don't have room for a garden, or only want to grow a few vegetables,
planting in containers is the best way to go. Almost any vegetable can
grow in a container and with a little care can produce abundantly.
Here's how to get started.
Tools and Materials
•Containers of various sizes
•Sterilized potting soil
•Drip or hose irrigation
It's All In the Pot
When selecting a container, remember that bigger is better as far as
ease of maintenance and size of harvest. Half whiskey or wine barrels or
similar-sized pseudo terra-cotta containers are large enough to
accommodate vegetables such as large tomatoes, eggplant, and squash,
with room to spare for companion plantings of smaller choices such as
carrots and lettuce. Five-gallon containers can hold dwarf tomatoes,
peppers, beans, and many small leafy greens. A window box is even large
enough to grow radishes and arugula.
And In the Soil
For proper drainage, containers need to have holes in the bottom. Also,
use only sterilized potting soil. Garden soil may contain diseases and
may not be well drained. Because you're planting in such a small space,
you'll have to be very conscious of watering and fertilizing regularly.
Water with drip irrigation or by hand whenever the soil is dry 4 to 6
Fertilize every two weeks with a water-soluble fertilizer for
vegetables, or add controlled-release fertilizer at planting time,
supplemented with a water-soluble fertilizer when needed. For large
containers, mulching with straw or bark conserves moisture.
Best Plant Combinations
Containers allow you to plant combinations that are both edible and
attractive. For example, try creating a salad container with different
colors of leaf lettuce, a bush cucumber, a dwarf patio-type tomato, and
even herbs such as parsley. How about a tomato sauce barrel with a
tomato plant in the center, herbs such as oregano and basil on the
sides, and onions interplanted between the herbs? Or a root crop roundup
container with beets, carrots, radishes, onions, and parsnips in a
•Choose bush varieties of large vegetables such as squash.
•Production may be less than with full-sized kinds, but plants will be
much easier to care for.

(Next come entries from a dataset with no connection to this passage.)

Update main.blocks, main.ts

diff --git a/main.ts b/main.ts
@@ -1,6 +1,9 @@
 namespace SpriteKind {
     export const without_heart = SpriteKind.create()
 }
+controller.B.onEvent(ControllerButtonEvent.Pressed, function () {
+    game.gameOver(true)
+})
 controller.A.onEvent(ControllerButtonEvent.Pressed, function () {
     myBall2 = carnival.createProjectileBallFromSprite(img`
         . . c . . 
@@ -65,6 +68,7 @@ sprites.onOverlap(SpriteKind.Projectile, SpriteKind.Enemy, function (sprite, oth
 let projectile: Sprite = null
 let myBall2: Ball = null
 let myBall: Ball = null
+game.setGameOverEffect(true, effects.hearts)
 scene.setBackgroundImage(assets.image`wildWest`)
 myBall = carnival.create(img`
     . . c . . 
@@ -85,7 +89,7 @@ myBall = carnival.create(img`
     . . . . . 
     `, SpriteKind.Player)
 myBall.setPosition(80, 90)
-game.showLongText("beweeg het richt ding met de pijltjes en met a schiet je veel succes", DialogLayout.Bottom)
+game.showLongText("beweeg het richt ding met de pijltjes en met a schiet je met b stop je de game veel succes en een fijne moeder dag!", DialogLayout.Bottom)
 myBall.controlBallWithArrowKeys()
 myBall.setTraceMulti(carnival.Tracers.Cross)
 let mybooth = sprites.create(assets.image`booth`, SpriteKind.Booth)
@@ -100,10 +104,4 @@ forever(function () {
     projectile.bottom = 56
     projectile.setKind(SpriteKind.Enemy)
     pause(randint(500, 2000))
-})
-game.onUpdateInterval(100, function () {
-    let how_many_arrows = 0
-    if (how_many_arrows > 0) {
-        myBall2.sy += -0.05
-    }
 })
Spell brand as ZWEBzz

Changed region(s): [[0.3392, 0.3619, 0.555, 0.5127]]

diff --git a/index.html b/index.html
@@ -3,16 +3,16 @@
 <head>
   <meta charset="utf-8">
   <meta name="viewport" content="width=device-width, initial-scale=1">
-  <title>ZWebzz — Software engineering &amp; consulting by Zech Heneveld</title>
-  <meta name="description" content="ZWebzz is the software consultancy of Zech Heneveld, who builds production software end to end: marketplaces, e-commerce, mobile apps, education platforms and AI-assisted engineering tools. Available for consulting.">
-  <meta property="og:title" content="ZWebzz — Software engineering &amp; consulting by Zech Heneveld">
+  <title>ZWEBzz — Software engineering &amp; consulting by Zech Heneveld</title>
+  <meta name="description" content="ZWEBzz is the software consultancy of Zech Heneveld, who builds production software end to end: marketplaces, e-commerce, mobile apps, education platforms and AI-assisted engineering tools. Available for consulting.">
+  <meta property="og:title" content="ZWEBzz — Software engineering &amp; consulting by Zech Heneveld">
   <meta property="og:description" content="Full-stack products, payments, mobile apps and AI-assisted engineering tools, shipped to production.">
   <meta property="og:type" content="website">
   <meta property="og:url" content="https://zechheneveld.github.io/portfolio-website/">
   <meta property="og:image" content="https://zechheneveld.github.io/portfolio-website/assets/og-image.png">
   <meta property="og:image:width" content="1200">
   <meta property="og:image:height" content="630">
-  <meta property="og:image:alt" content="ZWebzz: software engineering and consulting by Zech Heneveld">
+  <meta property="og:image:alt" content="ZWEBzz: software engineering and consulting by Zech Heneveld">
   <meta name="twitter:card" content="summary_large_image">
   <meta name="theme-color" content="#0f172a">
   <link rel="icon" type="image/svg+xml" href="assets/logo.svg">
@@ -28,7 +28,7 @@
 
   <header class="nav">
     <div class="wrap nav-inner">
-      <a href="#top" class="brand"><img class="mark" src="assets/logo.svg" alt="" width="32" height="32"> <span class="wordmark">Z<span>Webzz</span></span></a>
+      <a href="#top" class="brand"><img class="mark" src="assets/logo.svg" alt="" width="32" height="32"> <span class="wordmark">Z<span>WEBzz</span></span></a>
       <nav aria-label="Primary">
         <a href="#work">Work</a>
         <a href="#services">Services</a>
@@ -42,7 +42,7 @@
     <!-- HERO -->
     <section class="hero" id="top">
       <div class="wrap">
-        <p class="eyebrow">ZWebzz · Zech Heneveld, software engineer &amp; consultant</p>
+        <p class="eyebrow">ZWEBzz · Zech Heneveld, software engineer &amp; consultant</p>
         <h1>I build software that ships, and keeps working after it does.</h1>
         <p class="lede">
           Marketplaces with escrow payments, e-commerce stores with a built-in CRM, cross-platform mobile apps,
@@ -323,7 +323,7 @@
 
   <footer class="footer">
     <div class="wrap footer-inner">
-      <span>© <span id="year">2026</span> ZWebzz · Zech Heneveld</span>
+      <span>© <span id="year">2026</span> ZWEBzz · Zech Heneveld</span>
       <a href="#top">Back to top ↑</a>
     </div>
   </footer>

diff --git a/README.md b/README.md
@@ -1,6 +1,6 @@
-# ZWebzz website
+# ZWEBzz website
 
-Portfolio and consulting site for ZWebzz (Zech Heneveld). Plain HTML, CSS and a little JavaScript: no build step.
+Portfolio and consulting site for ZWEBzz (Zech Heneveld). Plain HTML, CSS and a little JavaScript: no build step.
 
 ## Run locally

•To save space, consider growing some plants up. Choose pole beans over
bush beans, and trellis them along the back of a container. This leaves
space in front to plant other vegetables.